Learn from experience
If you want to learn as much as possible from your experience you have to be honest and write down the things that you can learn from.

Keep it positive
Practice writing everything down in a positive way, so it is nice to read back. Instead of writing down ‘I was impatient and lost my temper’ phrase it like this ‘I became frustrated because my steps were too big. My horse didn’t understand what I wanted and I became impatient.’

In this way you will find a solution to handle the situation in the future: you ‘lumped’ your criteria. Next time you can decide to stop your training and take a moment to figure out how to ‘split’ the criteria in smaller steps or adjust the context of training so your horse will understand quicker what you want. In this way you set yourself and your horse up for success.

Read here to read 4 easy ways to start a  training journal (opens in a new window).

Training_logbook_journal_diary_hippologic2016

Lessons learned
It is also a valuable to write down all the things that went right. This makes you aware of the lessons you’ve are already learned. It also makes you aware of your strengths as a trainer. After updating your logbook for a while you will see a pattern: the points of learning have turned into things that went right. This is very motivating.
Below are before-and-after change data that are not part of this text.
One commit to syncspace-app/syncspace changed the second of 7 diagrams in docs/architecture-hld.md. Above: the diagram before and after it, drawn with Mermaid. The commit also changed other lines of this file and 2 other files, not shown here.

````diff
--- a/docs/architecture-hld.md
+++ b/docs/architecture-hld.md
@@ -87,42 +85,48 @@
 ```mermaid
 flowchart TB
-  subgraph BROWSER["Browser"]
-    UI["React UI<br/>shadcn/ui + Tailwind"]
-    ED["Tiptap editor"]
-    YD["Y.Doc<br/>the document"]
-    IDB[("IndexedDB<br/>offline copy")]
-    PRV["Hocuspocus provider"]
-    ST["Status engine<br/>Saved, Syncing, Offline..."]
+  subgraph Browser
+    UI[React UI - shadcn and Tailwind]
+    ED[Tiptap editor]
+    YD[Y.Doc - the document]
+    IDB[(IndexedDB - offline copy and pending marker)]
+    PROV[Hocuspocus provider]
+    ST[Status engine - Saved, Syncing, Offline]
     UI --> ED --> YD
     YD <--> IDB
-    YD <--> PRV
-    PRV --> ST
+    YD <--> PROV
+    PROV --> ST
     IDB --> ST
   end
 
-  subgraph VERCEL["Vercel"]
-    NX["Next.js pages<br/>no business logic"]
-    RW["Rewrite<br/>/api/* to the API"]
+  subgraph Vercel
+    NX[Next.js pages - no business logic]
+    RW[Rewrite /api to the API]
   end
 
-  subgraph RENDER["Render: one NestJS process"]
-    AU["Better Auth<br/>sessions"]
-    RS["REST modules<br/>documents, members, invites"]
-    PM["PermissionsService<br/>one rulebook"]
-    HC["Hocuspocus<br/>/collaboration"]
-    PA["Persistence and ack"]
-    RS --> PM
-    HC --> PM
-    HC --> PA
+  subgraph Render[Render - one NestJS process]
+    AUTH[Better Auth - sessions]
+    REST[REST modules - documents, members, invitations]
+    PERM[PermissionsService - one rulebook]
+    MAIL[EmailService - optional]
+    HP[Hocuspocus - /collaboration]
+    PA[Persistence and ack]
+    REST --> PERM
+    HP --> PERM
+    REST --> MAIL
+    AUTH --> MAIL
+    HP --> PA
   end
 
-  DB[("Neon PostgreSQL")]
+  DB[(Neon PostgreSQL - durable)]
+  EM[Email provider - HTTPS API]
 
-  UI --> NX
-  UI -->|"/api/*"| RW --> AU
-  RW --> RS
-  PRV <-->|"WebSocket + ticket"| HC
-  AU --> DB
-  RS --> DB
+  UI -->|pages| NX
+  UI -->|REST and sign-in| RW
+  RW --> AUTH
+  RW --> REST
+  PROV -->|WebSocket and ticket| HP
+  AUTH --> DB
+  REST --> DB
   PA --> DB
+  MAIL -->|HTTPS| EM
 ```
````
Keep it balanced
Make sure the points for improvement are not outbalancing the things that went right. We all have the tendency to focus too much on things that went ‘wrong’, but that won’t help you form a realistic picture of you as a trainer. There are always a lot of thing you have already mastered. They are important, too.

If you write down three things to change in your next training, also write down three things you are content about. This may feel uneasy to you in the beginning, but positive reinforcement is all about focusing on the things that go (in the) right (direction), in order to get more of it.

You can also split it between the things your horse did well and the things you, as trainer, did well. Example: ‘my horse was interested in my training for half an hour’, ‘my horse made progress in exercise X’, ‘I have set my horse up to succeed by keeping my criteria clear’, ‘I kept my training sessions short and sweet by counting the treats in my pocket before I started’.

Goals achieved
Celebrate achieving your goals: make a picture or video to remember, share it with friends, your coach or your accountability partner. Enjoy your achievements big and small!

Timeline
A training diary also helps you to keep track of your timeline and practice hours. Did it take as long as you expected? You can write how long your training sessions are. Maybe you are used to thinking in ‘weeks or months’ to achieve something, I think it is more useful and realistic to think in the amount of training sessions or training days.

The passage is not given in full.